The climate justice campaign

CAFOD’s latest campaign picks up on one of our recurring themes, that climate change is not just an environmental issue, but a matter of human rights. Here’s the blurb from the website:

Climate change is an issue of justice: it hits the world’s poorest communities first and hardest

They are already bearing the brunt of droughts, floods and extreme weather conditions, while developed nations use more than their fair share of the Earth’s resources.

We are calling on the rich to take more responsibility for tackling climate change. Our international campaign calls for a fair and binding deal at the UN which puts poor communities at its heart.

In response, CAFOD call for simpler and sustainable living, as well as political action.
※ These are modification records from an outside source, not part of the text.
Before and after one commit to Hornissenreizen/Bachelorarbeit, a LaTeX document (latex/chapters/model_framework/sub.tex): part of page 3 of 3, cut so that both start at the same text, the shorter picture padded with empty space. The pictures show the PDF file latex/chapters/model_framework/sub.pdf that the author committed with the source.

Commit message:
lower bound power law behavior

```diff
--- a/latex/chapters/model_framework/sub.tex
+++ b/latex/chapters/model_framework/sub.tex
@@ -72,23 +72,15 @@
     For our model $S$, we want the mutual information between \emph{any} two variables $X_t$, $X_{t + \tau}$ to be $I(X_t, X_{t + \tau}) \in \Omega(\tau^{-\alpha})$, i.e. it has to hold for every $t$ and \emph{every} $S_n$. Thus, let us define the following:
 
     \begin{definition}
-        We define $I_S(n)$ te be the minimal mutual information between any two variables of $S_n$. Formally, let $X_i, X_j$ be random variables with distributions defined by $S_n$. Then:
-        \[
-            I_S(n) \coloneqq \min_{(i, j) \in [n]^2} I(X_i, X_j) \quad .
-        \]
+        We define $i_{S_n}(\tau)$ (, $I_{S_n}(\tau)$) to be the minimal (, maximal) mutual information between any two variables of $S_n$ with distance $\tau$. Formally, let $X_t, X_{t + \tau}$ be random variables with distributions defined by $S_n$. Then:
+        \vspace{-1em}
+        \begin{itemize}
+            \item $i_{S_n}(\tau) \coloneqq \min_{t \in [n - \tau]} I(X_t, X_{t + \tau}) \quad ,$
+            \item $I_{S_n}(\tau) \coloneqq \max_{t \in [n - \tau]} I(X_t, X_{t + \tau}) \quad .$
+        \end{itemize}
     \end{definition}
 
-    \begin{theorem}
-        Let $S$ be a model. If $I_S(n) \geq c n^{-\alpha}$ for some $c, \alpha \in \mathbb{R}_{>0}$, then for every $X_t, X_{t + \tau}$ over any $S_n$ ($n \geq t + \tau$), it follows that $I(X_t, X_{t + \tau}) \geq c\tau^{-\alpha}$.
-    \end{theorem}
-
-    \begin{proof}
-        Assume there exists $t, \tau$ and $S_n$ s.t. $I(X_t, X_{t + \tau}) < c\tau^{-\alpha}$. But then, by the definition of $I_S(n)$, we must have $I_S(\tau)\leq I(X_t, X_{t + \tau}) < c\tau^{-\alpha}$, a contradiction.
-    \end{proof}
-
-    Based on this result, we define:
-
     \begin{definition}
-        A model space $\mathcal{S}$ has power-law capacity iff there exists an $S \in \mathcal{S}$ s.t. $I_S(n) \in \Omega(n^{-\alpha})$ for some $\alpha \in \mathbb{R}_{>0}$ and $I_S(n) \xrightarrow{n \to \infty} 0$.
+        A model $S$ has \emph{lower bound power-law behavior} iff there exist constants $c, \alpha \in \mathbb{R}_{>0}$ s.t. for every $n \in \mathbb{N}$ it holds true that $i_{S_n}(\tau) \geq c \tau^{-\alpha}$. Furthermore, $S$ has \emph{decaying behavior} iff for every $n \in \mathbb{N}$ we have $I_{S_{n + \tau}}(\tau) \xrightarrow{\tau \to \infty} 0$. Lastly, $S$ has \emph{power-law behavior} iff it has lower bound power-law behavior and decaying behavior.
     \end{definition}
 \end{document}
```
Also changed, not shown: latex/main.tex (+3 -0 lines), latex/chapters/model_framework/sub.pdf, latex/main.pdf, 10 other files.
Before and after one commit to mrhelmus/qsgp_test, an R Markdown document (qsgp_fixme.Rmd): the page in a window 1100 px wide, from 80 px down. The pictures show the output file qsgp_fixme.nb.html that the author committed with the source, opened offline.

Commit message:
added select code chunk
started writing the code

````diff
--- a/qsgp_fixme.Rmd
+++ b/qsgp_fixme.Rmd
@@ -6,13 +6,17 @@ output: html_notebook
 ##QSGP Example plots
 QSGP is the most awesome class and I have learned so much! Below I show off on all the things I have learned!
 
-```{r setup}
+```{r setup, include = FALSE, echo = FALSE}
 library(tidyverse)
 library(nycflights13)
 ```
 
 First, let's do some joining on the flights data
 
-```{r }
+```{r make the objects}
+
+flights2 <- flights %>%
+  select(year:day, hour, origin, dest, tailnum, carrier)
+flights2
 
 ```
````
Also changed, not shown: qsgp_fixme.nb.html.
They pull no punches on linking affluent lifestyles in one part of the world to climate destruction elsewhere:

“The greed that underpins many developed countries’ economies and personal lifestyles is pushing the world’s poorest to the edge of existence,” says CAFOD director Chris Bain. “Developing countries bear the brunt of climate change and yet have done the least to cause it.”

To get involved,

  • Attend a climate justice roadshow event – .
  • and call for an international climate deal that remembers the poor
  • Spread the word with posters, postcards and banners from the .

Pure gold – an exhibition from CAFOD

A new exhibition opened today at the Oxo Gallery in London, and as it’s just a couple of minutes walk from where I catch my train, I stopped by on the way home. It’s called and it’s a collection of photos from two photographers investigating the gold industry, as part of ‘s ‘Unearth Justice’ campaign. It’s a powerful demonstration of the realities of gold mining, the mud and sweat behind the multinational mining companies, and I’d really recommend it if you find yourself near the South Bank anytime soon. It runs until the 1st of June, and then it goes on